• **Instructions to follow**
The data below should be retyped exactly, with the pictures left out.

• **Provided data**

"""

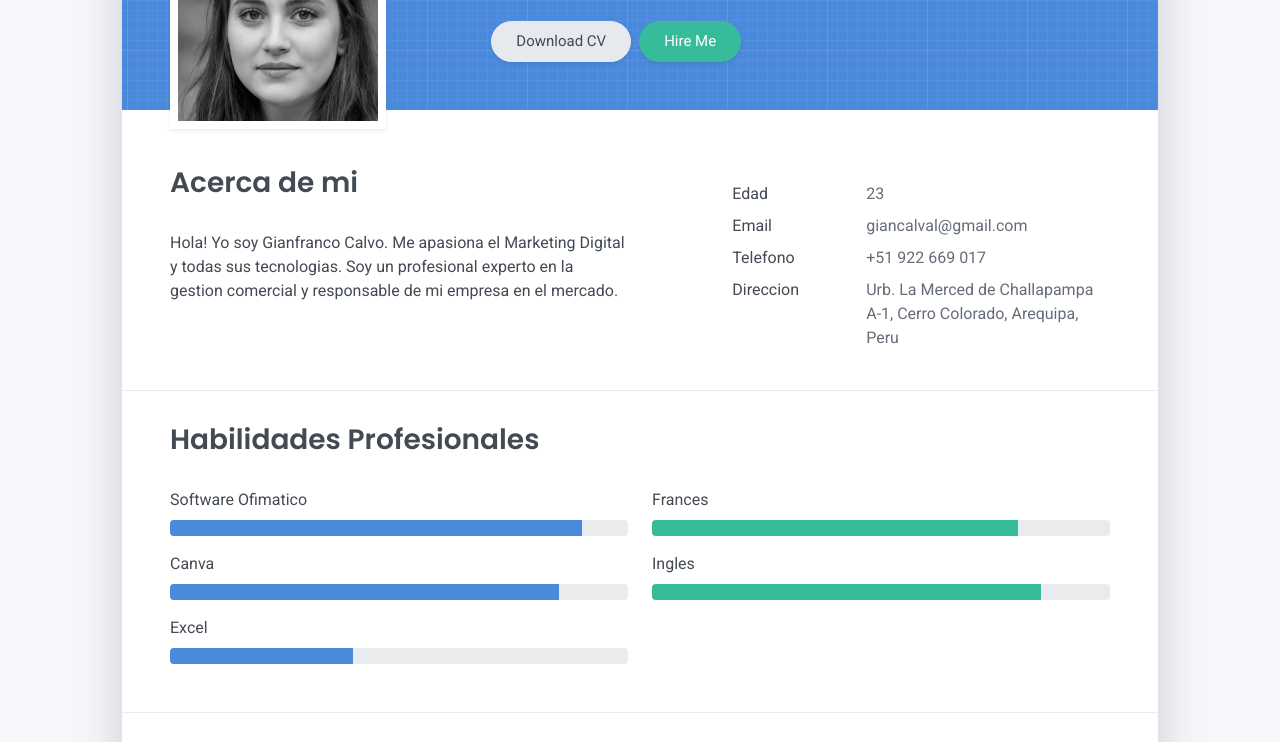
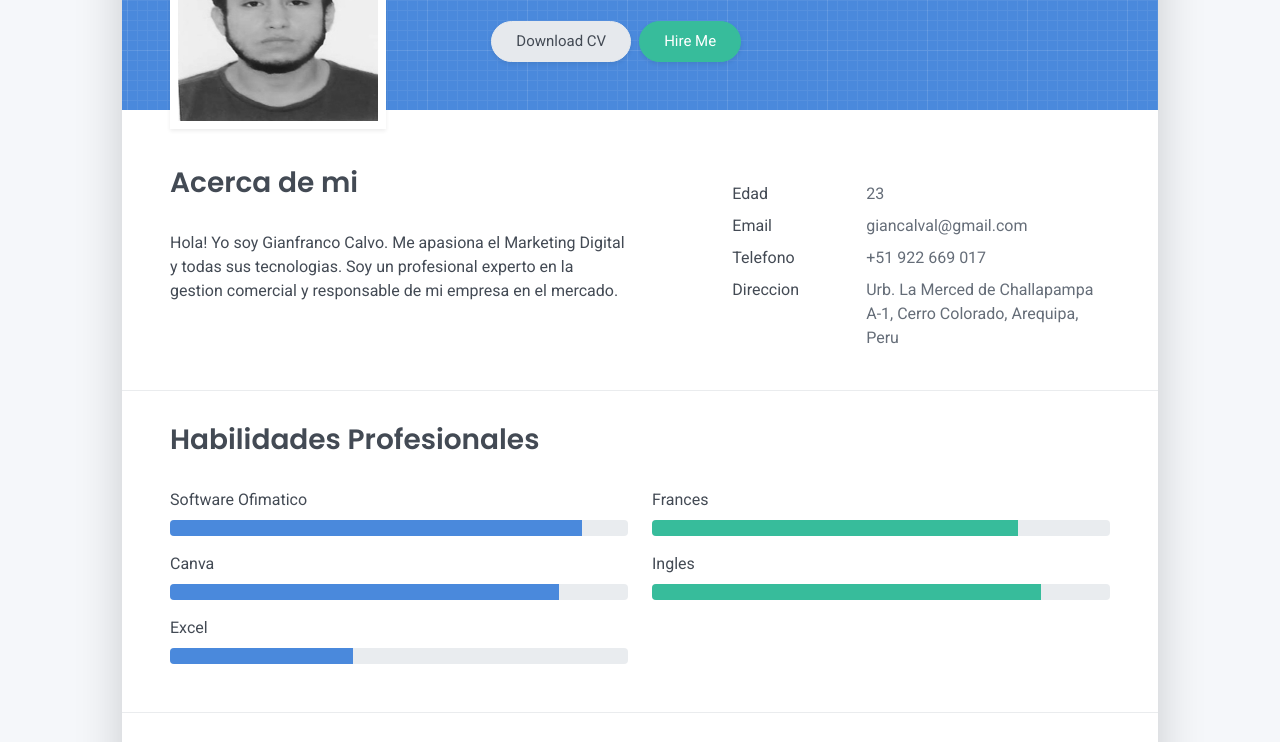
Before and after one commit to giancalval/giancalval.github.io, a plain HTML site: page index.html in a window 1280 px wide. Shown: the part 259-1001 px from the top of the page. Drawn offline with Linux system fonts and the light colour scheme.

Commit message:
Mi primera  imagen

```diff
--- a/index.html
+++ b/index.html
@@ -50,7 +50,7 @@
   <div class="cover-bg p-3 p-lg-4 text-white">
     <div class="row">
       <div class="col-lg-4 col-md-5">
-        <div class="avatar hover-effect bg-white shadow-sm p-1"><img src="images/avatar.jpg" width="200" height="200"/></div>
+        <div class="avatar hover-effect bg-white shadow-sm p-1"><img src="images/imagen1.jpg" width="200" height="200"/></div>
       </div>
       <div class="col-lg-8 col-md-7 text-center text-md-start">
         <h2 class="h1 mt-2" data-aos="fade-left" data-aos-delay="0">Gianfranco Calvo</h2>
```
Also changed, not shown: images/avatar.jpg (deleted), images/imagen1.jpg (added).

"""

• **Expected answer**
Before and after one commit to giancalval/giancalval.github.io, a plain HTML site: page index.html in a window 1280 px wide. Shown: the part 259-1001 px from the top of the page. Drawn offline with Linux system fonts and the light colour scheme.

Commit message:
Mi primera  imagen

```diff
--- a/index.html
+++ b/index.html
@@ -50,7 +50,7 @@
   <div class="cover-bg p-3 p-lg-4 text-white">
     <div class="row">
       <div class="col-lg-4 col-md-5">
-        <div class="avatar hover-effect bg-white shadow-sm p-1"><img src="images/avatar.jpg" width="200" height="200"/></div>
+        <div class="avatar hover-effect bg-white shadow-sm p-1"><img src="images/imagen1.jpg" width="200" height="200"/></div>
       </div>
       <div class="col-lg-8 col-md-7 text-center text-md-start">
         <h2 class="h1 mt-2" data-aos="fade-left" data-aos-delay="0">Gianfranco Calvo</h2>
```
Also changed, not shown: images/avatar.jpg (deleted), images/imagen1.jpg (added).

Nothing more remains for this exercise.